Adrian Lam and Rika Vuong were planning for a late summer wedding in 2017 — a large celebration for all their friends and families. Instead, they wed inside a Toronto hospital room in January 2016 with just their immediate family as witnesses.
Lam’s father, Anthony, was diagnosed with Stage IV colon cancer late last year and was admitted into palliative care at Sunnybrook Health Sciences Centre within weeks.
“As his sickness became more severe, we actually made the decision, ‘You know what, maybe we can do the marriage part here first just so that he can witness,'” said Lam.
The GTA couple, along with some helping hands, organized their in-hospital ceremony in two days.
Standing next to Anthony’s bed, Lam and Vuong exchanged their vows and celebrated the start of their lives together as husband and wife.
“He was really happy on that day,” said Vuong. “We were able to enjoy his best moments and have that on video and camera so we can cherish that memory.”
Three weeks later on Feb. 8, the start of the Lunar New Year, Anthony passed away at the age of 59.
The newlyweds hope that sharing their story will help other families start the difficult conversation of planning for end of life care.
“It’s a tough conversation to have because you don’t want to seem like you’ve given up,” said Vuong.
“Some family members didn’t want to talk about it, others wanted to avoid it. We just wanted to talk about it because we didn’t want to have regrets.
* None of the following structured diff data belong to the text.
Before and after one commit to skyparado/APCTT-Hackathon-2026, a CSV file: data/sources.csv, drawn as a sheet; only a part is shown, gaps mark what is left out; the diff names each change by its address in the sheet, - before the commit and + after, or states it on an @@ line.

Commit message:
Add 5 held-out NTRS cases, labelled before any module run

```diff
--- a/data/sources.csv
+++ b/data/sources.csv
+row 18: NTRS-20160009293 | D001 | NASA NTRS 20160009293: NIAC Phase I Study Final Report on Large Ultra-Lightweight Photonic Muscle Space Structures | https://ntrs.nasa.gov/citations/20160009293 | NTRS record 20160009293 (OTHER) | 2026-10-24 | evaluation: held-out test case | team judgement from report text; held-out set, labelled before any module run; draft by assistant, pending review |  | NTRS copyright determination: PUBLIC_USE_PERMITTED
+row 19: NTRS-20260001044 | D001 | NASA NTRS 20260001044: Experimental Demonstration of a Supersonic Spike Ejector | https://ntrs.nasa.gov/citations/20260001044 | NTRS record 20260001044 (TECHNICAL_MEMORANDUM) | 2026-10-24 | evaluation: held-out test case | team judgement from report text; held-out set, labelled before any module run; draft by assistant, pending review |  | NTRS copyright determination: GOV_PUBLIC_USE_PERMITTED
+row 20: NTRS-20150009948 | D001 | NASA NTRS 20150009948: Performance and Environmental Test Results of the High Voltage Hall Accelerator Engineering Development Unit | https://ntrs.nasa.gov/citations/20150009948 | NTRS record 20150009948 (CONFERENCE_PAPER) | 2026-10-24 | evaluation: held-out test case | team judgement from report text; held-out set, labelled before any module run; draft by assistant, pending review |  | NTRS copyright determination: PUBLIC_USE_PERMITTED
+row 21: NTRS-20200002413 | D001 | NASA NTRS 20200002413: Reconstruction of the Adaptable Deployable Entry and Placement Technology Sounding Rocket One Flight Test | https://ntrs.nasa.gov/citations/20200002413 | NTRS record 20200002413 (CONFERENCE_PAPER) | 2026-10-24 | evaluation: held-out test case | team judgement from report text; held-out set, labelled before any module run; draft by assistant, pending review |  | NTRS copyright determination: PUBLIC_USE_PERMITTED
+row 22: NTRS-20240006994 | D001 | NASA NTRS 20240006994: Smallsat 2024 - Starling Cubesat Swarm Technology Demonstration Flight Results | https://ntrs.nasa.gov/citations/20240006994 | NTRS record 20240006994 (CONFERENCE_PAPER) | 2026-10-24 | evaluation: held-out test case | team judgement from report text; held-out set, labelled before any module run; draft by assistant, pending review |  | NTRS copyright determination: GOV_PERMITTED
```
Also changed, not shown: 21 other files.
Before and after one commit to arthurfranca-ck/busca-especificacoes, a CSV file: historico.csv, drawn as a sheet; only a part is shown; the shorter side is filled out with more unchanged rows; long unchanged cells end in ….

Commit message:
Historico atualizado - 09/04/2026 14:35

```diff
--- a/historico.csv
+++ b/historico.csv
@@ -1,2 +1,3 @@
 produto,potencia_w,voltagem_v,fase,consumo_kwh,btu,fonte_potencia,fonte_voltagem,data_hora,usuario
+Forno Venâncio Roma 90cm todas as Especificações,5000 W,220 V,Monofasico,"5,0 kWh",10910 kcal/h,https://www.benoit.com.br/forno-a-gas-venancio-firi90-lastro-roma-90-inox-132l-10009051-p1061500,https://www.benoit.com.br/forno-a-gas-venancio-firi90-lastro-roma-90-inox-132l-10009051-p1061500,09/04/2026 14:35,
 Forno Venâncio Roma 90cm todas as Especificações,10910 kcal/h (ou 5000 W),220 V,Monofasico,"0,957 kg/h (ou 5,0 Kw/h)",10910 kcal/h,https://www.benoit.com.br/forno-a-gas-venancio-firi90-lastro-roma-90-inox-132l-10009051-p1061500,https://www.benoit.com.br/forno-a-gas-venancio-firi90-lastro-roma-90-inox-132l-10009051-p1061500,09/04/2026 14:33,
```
There are still regrets, but at least we tried our best.”
- Student violence on teachers is a growing concern. What can be done?
- Indigenous representation in health care improving – but ‘enormous gaps’ remain
- Alberta not reinstating masking in hospitals even as respiratory illnesses increase
- Poisoning, concussions: Why student violence on teachers is a growing fear